As of January 2014, the Defamation Act 2013 introduced a “serious harm” threshold for defamation claims. As set out in section 1(1)a statement is not defamatory unless its publication has caused or is likely to cause serious harm to the…
Intellectual property and media law
- Please select a briefing
- Privacy rights and ‘citizen journalists’
- GDPR - What happens after 25 May?
- Social media - Defamation and regulation
- Orange or Orange?

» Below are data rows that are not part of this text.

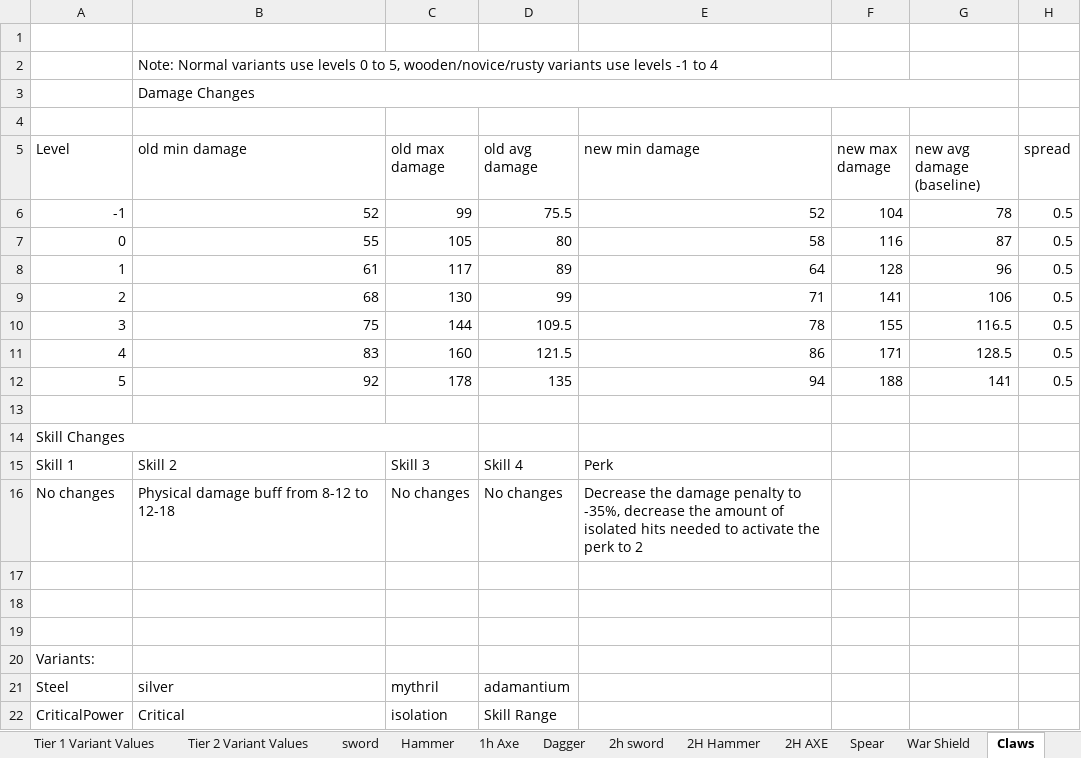
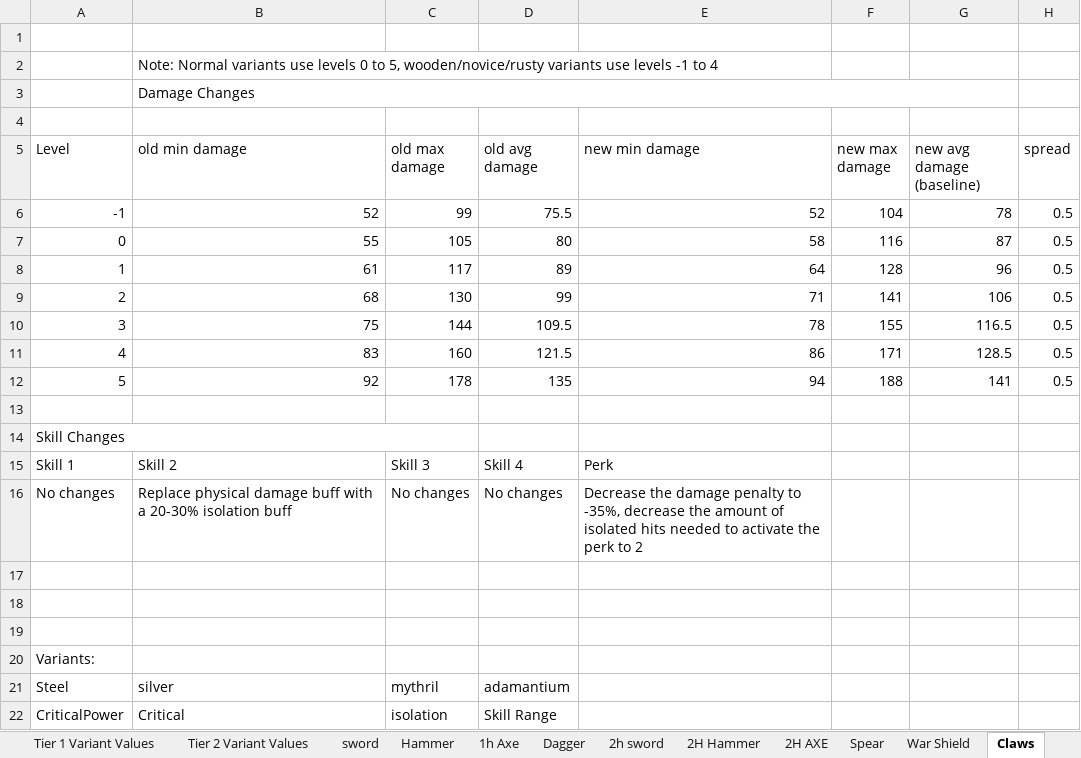
Before and after one commit to Grobobobo/tls_dev2, an Excel workbook: scripts/WeaponData/tls_weapon_docs.xlsx, sheet Claws, drawn as a sheet; values as stored, in another font and other column widths than the file's, no borders; charts and pictures and table styles not drawn; the diff names each change by its address in the sheet, - before the commit and + after, or states it on an @@ line.

```diff
--- a/scripts/WeaponData/tls_weapon_docs.xlsx (sheet Claws)
+++ b/scripts/WeaponData/tls_weapon_docs.xlsx (sheet Claws)
-B16 (old min damage): Physical damage buff from 8-12 to 12-18
+B16 (old min damage): Replace physical damage buff with a 20-30% isolation buff
```
Also changed, not shown: sheet War Shield, sheet Gauntlet, sheet Hammer, sheet Boomerang, 7 other files.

The importance of trade mark protection
- Radiohead deny bringing an action against Lana Del Ray for copyright infringement – but what is copyright?
- Challenging the validity of a trade mark: Caspian Pizza v Shah
- GDPR: Changes to the data protection regime
- Professionals and social media
- Design Right and Infringement
- Unlimited Fines for Breaches to the Data Protection Act 1998
- Defamation and the “Serious Harm” Threshold Test
- Photography and Copyright Infringement
- Facebook Infringed Privacy of Convicted Sex Offender
- Big Brother is Watching You
- Compensation Claims Under the Data Protection Act 1998?
- Disputes Over IP Ownership Rights
- Journalists Caught in the Crossfire of Defamation
- Can Americans Make Successful Defamation Claims Across the Pond?
- Kick it (defamation) out
- User Guide to Social Media and Avoiding Legal Traps
- The Data Protection Act 1998 (DPA) and Celebrities’ Privacy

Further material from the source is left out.